Think of it as the momentum of a train: When a train starts up, as it accelerates, it moves very slowly. Once it gets up to speed, it stops accelerating but remains traveling at a higher velocity. At the end of the trip, the train decelerates as it slows down, but it can take many miles of track to apply the brakes on before finally coming to a complete stop. For the momentum investor, the best part of the train ride is in the middle, when the train is moving at its highest velocity.
Momentum investors like to chase performance. They attempt to achieve alpha returns by investing in stocks that trend one way or another. Stocks trending up are referred to as hot stocks. Some are hotter than others (as measured by growth over a period of time). A stock that is trending down is cold.
Investors can use momentum as a trading technique that seeks to profit off the herding behavior of market psychology. Rather than "buy low, sell high", momentum trading follows a strategy of "buy high, sell higher". Once a momentum trader sees acceleration in a stock's price, earnings or revenues, the trader will often take a long or short position in the stock in the hope that its momentum will continue in either an upward or downward direction. This strategy relies on short-term movements in a stock's price rather than fundamental value.
When applied, an investor can buy or sell based on the strength of the trends in an asset's price. If a trader wants to use a momentum-based strategy, he takes a long position in a stock or asset that has been trending up. If the stock is trending down, he takes a short position. Instead of the traditional philosophy of trading—buy low, sell high—momentum investing seeks to sell low and buy lower, or buy high and sell higher. Instead of identifying the continuation or reversal pattern, momentum investors focus on the trend created by the most recent price break.
Some tools for momentum investors help to define the trend, such as the trend line. A trend line is a line drawn from the high price to the low price, or vice versa, over a given time period. If the line is up, the trend is up and the momentum investor buys the stock. If the trend line is down, the trend is down and the momentum investor sells the stock.

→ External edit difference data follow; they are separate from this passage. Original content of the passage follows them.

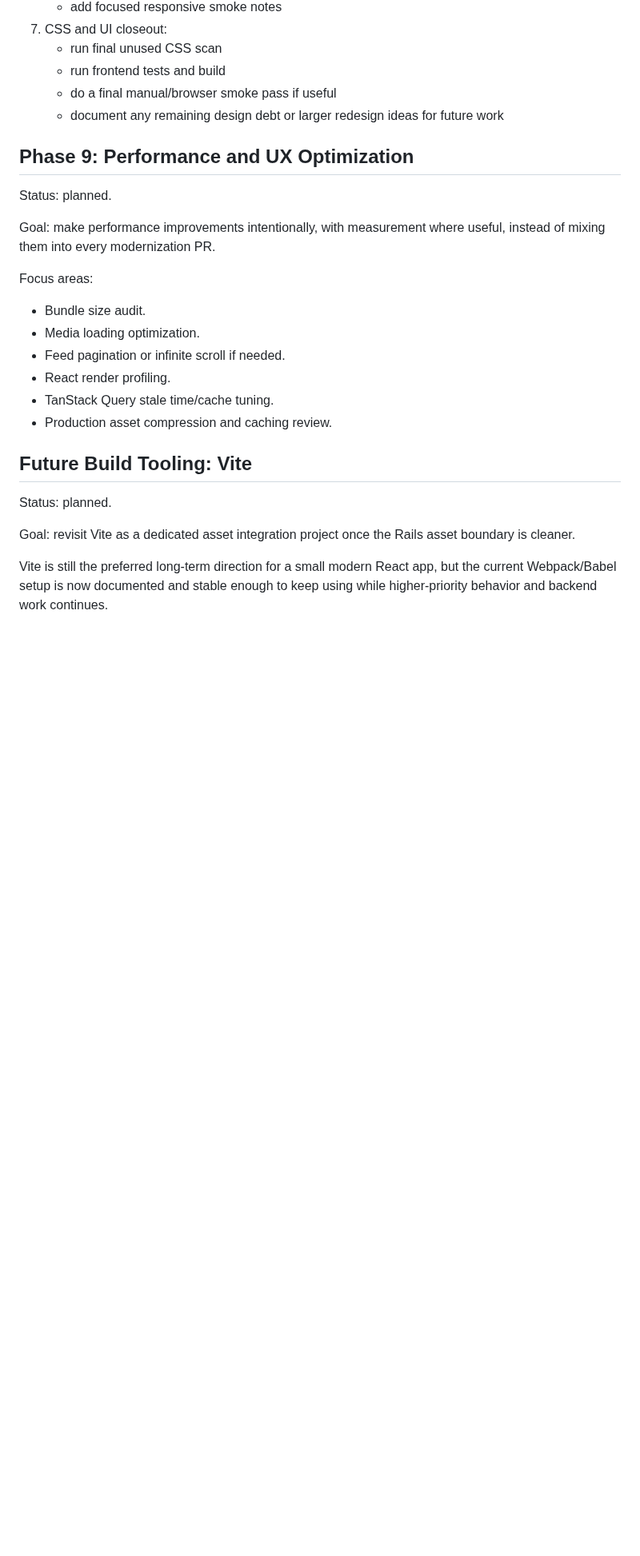
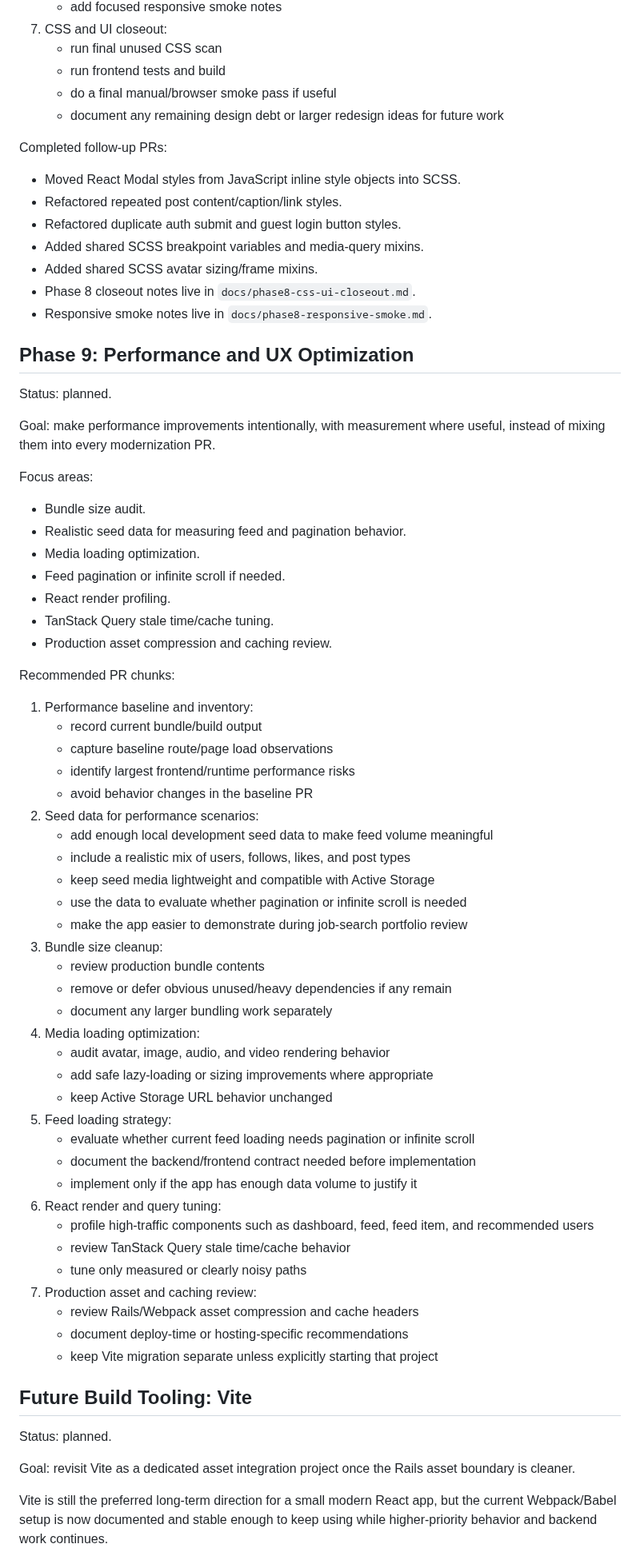
Before and after one commit to ade713/picture_me_scrolling, a Markdown page: plan.md, the part around one of its changes. Shown at 80% size. Rendered like a GitHub page; blank space fills up the shorter version.

Commit message:
Update Phase 8 and Phase 9 plan
Mark Phase 8 complete, document CSS/UI follow-up work, and add Phase 9 PR chunks including realistic seed data for performance and pagination evaluation.

```diff
--- a/plan.md
+++ b/plan.md
@@ -649,6 +649,16 @@ Recommended PR chunks:
    - do a final manual/browser smoke pass if useful
    - document any remaining design debt or larger redesign ideas for future work
 
+Completed follow-up PRs:
+
+- Moved React Modal styles from JavaScript inline style objects into SCSS.
+- Refactored repeated post content/caption/link styles.
+- Refactored duplicate auth submit and guest login button styles.
+- Added shared SCSS breakpoint variables and media-query mixins.
+- Added shared SCSS avatar sizing/frame mixins.
+- Phase 8 closeout notes live in `docs/phase8-css-ui-closeout.md`.
+- Responsive smoke notes live in `docs/phase8-responsive-smoke.md`.
+
 ## Phase 9: Performance and UX Optimization
 
 Status: planned.
@@ -659,11 +669,47 @@ instead of mixing them into every modernization PR.
 Focus areas:
 
 - Bundle size audit.
+- Realistic seed data for measuring feed and pagination behavior.
 - Media loading optimization.
 - Feed pagination or infinite scroll if needed.
 - React render profiling.
 - TanStack Query stale time/cache tuning.
 - Production asset compression and caching review.
+
+Recommended PR chunks:
+
+1. Performance baseline and inventory:
+   - record current bundle/build output
+   - capture baseline route/page load observations
+   - identify largest frontend/runtime performance risks
+   - avoid behavior changes in the baseline PR
+2. Seed data for performance scenarios:
+   - add enough local development seed data to make feed volume meaningful
+   - include a realistic mix of users, follows, likes, and post types
+   - keep seed media lightweight and compatible with Active Storage
+   - use the data to evaluate whether pagination or infinite scroll is needed
+   - make the app easier to demonstrate during job-search portfolio review
+3. Bundle size cleanup:
+   - review production bundle contents
+   - remove or defer obvious unused/heavy dependencies if any remain
+   - document any larger bundling work separately
+4. Media loading optimization:
+   - audit avatar, image, audio, and video rendering behavior
+   - add safe lazy-loading or sizing improvements where appropriate
+   - keep Active Storage URL behavior unchanged
+5. Feed loading strategy:
+   - evaluate whether current feed loading needs pagination or infinite scroll
+   - document the backend/frontend contract needed before implementation
+   - implement only if the app has enough data volume to justify it
+6. React render and query tuning:
+   - profile high-traffic components such as dashboard, feed, feed item, and
+     recommended users
+   - review TanStack Query stale time/cache behavior
+   - tune only measured or clearly noisy paths
+7. Production asset and caching review:
+   - review Rails/Webpack asset compression and cache headers
+   - document deploy-time or hosting-specific recommendations
+   - keep Vite migration separate unless explicitly starting that project
 
 ## Future Build Tooling: Vite
 
```
Also changed, not shown: other parts of plan.md (+1 -1 lines).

In this way, momentum investing is purely a technical indicator. Though the "momentum" can refer to fundamental measures of performance, such as revenue and earnings, it is most commonly used in reference to historical asset prices as a technical indicator.
Disadvantages of Momentum Trading
Just like any other trading style, there are risks that come with momentum trading. By using this technique, you should know that you are trading on the backs of other people in the market, and price trends are never guaranteed. And always be prepared for unexpected reversals or corrections that take place. This can happen because of unexpected news or changes in investor sentiment in the market.